[Web page edit records]
=== Begin Enclosure ===

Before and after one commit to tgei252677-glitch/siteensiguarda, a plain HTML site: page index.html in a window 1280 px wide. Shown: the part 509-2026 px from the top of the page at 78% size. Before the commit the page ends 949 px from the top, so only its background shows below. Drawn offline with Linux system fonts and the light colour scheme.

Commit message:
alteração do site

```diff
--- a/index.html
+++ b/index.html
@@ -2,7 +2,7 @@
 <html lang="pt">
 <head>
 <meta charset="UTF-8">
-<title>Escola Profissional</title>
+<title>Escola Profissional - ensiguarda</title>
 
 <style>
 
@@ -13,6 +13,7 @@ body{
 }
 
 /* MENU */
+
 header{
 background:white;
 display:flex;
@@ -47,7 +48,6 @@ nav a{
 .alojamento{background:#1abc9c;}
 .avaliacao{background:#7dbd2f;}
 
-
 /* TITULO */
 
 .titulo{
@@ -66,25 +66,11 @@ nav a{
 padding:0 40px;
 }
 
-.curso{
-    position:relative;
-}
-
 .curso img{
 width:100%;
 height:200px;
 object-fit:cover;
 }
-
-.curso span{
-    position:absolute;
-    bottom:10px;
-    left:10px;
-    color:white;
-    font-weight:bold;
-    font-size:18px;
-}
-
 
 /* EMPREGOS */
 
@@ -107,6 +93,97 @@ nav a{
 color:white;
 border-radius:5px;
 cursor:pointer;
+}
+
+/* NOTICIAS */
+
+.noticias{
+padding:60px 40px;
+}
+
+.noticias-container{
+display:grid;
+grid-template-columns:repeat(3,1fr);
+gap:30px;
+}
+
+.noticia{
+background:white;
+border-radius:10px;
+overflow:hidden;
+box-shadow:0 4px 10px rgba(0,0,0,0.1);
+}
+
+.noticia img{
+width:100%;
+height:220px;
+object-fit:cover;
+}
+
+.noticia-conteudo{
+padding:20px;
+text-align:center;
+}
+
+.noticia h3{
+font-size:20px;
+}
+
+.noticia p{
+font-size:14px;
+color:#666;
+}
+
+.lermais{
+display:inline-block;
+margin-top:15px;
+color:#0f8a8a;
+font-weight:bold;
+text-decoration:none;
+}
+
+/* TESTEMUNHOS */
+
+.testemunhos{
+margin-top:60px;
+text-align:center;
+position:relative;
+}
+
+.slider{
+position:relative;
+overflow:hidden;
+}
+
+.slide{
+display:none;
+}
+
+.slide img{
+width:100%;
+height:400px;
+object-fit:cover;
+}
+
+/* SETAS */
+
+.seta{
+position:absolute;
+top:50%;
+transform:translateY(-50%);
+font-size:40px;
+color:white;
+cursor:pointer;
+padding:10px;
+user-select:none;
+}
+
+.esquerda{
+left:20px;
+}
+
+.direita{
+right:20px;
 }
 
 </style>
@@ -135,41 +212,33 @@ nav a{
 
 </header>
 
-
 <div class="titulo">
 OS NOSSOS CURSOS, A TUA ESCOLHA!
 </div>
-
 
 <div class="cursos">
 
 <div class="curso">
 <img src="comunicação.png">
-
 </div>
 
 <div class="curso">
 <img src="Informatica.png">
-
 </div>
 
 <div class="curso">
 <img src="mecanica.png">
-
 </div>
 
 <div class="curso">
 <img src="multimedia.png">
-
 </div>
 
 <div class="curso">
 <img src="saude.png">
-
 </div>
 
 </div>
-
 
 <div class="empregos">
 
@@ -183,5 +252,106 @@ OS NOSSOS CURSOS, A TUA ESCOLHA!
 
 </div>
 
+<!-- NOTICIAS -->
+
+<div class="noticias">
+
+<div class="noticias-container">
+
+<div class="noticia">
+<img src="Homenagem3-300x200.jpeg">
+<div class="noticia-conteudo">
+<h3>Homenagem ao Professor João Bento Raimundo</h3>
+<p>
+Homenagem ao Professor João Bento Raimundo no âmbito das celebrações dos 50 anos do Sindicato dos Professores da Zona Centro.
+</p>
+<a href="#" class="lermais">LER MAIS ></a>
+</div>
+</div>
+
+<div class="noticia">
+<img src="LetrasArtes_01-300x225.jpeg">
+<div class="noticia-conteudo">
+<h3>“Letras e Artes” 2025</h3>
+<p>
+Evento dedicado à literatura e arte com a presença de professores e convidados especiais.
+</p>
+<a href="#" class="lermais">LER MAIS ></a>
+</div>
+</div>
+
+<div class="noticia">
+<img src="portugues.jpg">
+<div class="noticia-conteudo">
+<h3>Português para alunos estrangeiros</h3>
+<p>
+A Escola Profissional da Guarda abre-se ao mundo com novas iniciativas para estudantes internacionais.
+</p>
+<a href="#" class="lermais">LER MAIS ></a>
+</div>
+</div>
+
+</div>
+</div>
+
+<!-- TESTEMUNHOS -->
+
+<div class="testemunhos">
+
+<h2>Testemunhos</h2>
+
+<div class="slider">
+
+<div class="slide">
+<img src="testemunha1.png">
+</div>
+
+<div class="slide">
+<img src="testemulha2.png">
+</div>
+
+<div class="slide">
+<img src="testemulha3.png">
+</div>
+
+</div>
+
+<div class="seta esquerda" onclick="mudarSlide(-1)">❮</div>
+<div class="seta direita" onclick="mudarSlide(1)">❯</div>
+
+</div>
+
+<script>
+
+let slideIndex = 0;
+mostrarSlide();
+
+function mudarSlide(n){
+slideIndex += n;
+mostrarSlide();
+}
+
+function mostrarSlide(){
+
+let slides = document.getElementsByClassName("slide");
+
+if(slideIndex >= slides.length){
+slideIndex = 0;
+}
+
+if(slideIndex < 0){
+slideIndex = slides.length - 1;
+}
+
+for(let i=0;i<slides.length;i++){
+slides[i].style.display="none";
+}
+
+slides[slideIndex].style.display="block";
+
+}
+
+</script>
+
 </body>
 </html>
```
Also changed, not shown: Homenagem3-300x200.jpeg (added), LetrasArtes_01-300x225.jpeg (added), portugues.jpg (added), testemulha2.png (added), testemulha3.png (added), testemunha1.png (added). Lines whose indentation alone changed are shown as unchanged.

=== End Enclosure ===

Write out each entry again, leaving every word as it is.

TASK ANSWER:
Before and after one commit to tgei252677-glitch/siteensiguarda, a plain HTML site: page index.html in a window 1280 px wide. Shown: the part 509-2026 px from the top of the page at 78% size. Before the commit the page ends 949 px from the top, so only its background shows below. Drawn offline with Linux system fonts and the light colour scheme.

Commit message:
alteração do site

```diff
--- a/index.html
+++ b/index.html
@@ -2,7 +2,7 @@
 <html lang="pt">
 <head>
 <meta charset="UTF-8">
-<title>Escola Profissional</title>
+<title>Escola Profissional - ensiguarda</title>
 
 <style>
 
@@ -13,6 +13,7 @@ body{
 }
 
 /* MENU */
+
 header{
 background:white;
 display:flex;
@@ -47,7 +48,6 @@ nav a{
 .alojamento{background:#1abc9c;}
 .avaliacao{background:#7dbd2f;}
 
-
 /* TITULO */
 
 .titulo{
@@ -66,25 +66,11 @@ nav a{
 padding:0 40px;
 }
 
-.curso{
-    position:relative;
-}
-
 .curso img{
 width:100%;
 height:200px;
 object-fit:cover;
 }
-
-.curso span{
-    position:absolute;
-    bottom:10px;
-    left:10px;
-    color:white;
-    font-weight:bold;
-    font-size:18px;
-}
-
 
 /* EMPREGOS */
 
@@ -107,6 +93,97 @@ nav a{
 color:white;
 border-radius:5px;
 cursor:pointer;
+}
+
+/* NOTICIAS */
+
+.noticias{
+padding:60px 40px;
+}
+
+.noticias-container{
+display:grid;
+grid-template-columns:repeat(3,1fr);
+gap:30px;
+}
+
+.noticia{
+background:white;
+border-radius:10px;
+overflow:hidden;
+box-shadow:0 4px 10px rgba(0,0,0,0.1);
+}
+
+.noticia img{
+width:100%;
+height:220px;
+object-fit:cover;
+}
+
+.noticia-conteudo{
+padding:20px;
+text-align:center;
+}
+
+.noticia h3{
+font-size:20px;
+}
+
+.noticia p{
+font-size:14px;
+color:#666;
+}
+
+.lermais{
+display:inline-block;
+margin-top:15px;
+color:#0f8a8a;
+font-weight:bold;
+text-decoration:none;
+}
+
+/* TESTEMUNHOS */
+
+.testemunhos{
+margin-top:60px;
+text-align:center;
+position:relative;
+}
+
+.slider{
+position:relative;
+overflow:hidden;
+}
+
+.slide{
+display:none;
+}
+
+.slide img{
+width:100%;
+height:400px;
+object-fit:cover;
+}
+
+/* SETAS */
+
+.seta{
+position:absolute;
+top:50%;
+transform:translateY(-50%);
+font-size:40px;
+color:white;
+cursor:pointer;
+padding:10px;
+user-select:none;
+}
+
+.esquerda{
+left:20px;
+}
+
+.direita{
+right:20px;
 }
 
 </style>
@@ -135,41 +212,33 @@ nav a{
 
 </header>
 
-
 <div class="titulo">
 OS NOSSOS CURSOS, A TUA ESCOLHA!
 </div>
-
 
 <div class="cursos">
 
 <div class="curso">
 <img src="comunicação.png">
-
 </div>
 
 <div class="curso">
 <img src="Informatica.png">
-
 </div>
 
 <div class="curso">
 <img src="mecanica.png">
-
 </div>
 
 <div class="curso">
 <img src="multimedia.png">
-
 </div>
 
 <div class="curso">
 <img src="saude.png">
-
 </div>
 
 </div>
-
 
 <div class="empregos">
 
@@ -183,5 +252,106 @@ OS NOSSOS CURSOS, A TUA ESCOLHA!
 
 </div>
 
+<!-- NOTICIAS -->
+
+<div class="noticias">
+
+<div class="noticias-container">
+
+<div class="noticia">
+<img src="Homenagem3-300x200.jpeg">
+<div class="noticia-conteudo">
+<h3>Homenagem ao Professor João Bento Raimundo</h3>
+<p>
+Homenagem ao Professor João Bento Raimundo no âmbito das celebrações dos 50 anos do Sindicato dos Professores da Zona Centro.
+</p>
+<a href="#" class="lermais">LER MAIS ></a>
+</div>
+</div>
+
+<div class="noticia">
+<img src="LetrasArtes_01-300x225.jpeg">
+<div class="noticia-conteudo">
+<h3>“Letras e Artes” 2025</h3>
+<p>
+Evento dedicado à literatura e arte com a presença de professores e convidados especiais.
+</p>
+<a href="#" class="lermais">LER MAIS ></a>
+</div>
+</div>
+
+<div class="noticia">
+<img src="portugues.jpg">
+<div class="noticia-conteudo">
+<h3>Português para alunos estrangeiros</h3>
+<p>
+A Escola Profissional da Guarda abre-se ao mundo com novas iniciativas para estudantes internacionais.
+</p>
+<a href="#" class="lermais">LER MAIS ></a>
+</div>
+</div>
+
+</div>
+</div>
+
+<!-- TESTEMUNHOS -->
+
+<div class="testemunhos">
+
+<h2>Testemunhos</h2>
+
+<div class="slider">
+
+<div class="slide">
+<img src="testemunha1.png">
+</div>
+
+<div class="slide">
+<img src="testemulha2.png">
+</div>
+
+<div class="slide">
+<img src="testemulha3.png">
+</div>
+
+</div>
+
+<div class="seta esquerda" onclick="mudarSlide(-1)">❮</div>
+<div class="seta direita" onclick="mudarSlide(1)">❯</div>
+
+</div>
+
+<script>
+
+let slideIndex = 0;
+mostrarSlide();
+
+function mudarSlide(n){
+slideIndex += n;
+mostrarSlide();
+}
+
+function mostrarSlide(){
+
+let slides = document.getElementsByClassName("slide");
+
+if(slideIndex >= slides.length){
+slideIndex = 0;
+}
+
+if(slideIndex < 0){
+slideIndex = slides.length - 1;
+}
+
+for(let i=0;i<slides.length;i++){
+slides[i].style.display="none";
+}
+
+slides[slideIndex].style.display="block";
+
+}
+
+</script>
+
 </body>
 </html>
```
Also changed, not shown: Homenagem3-300x200.jpeg (added), LetrasArtes_01-300x225.jpeg (added), portugues.jpg (added), testemulha2.png (added), testemulha3.png (added), testemunha1.png (added). Lines whose indentation alone changed are shown as unchanged.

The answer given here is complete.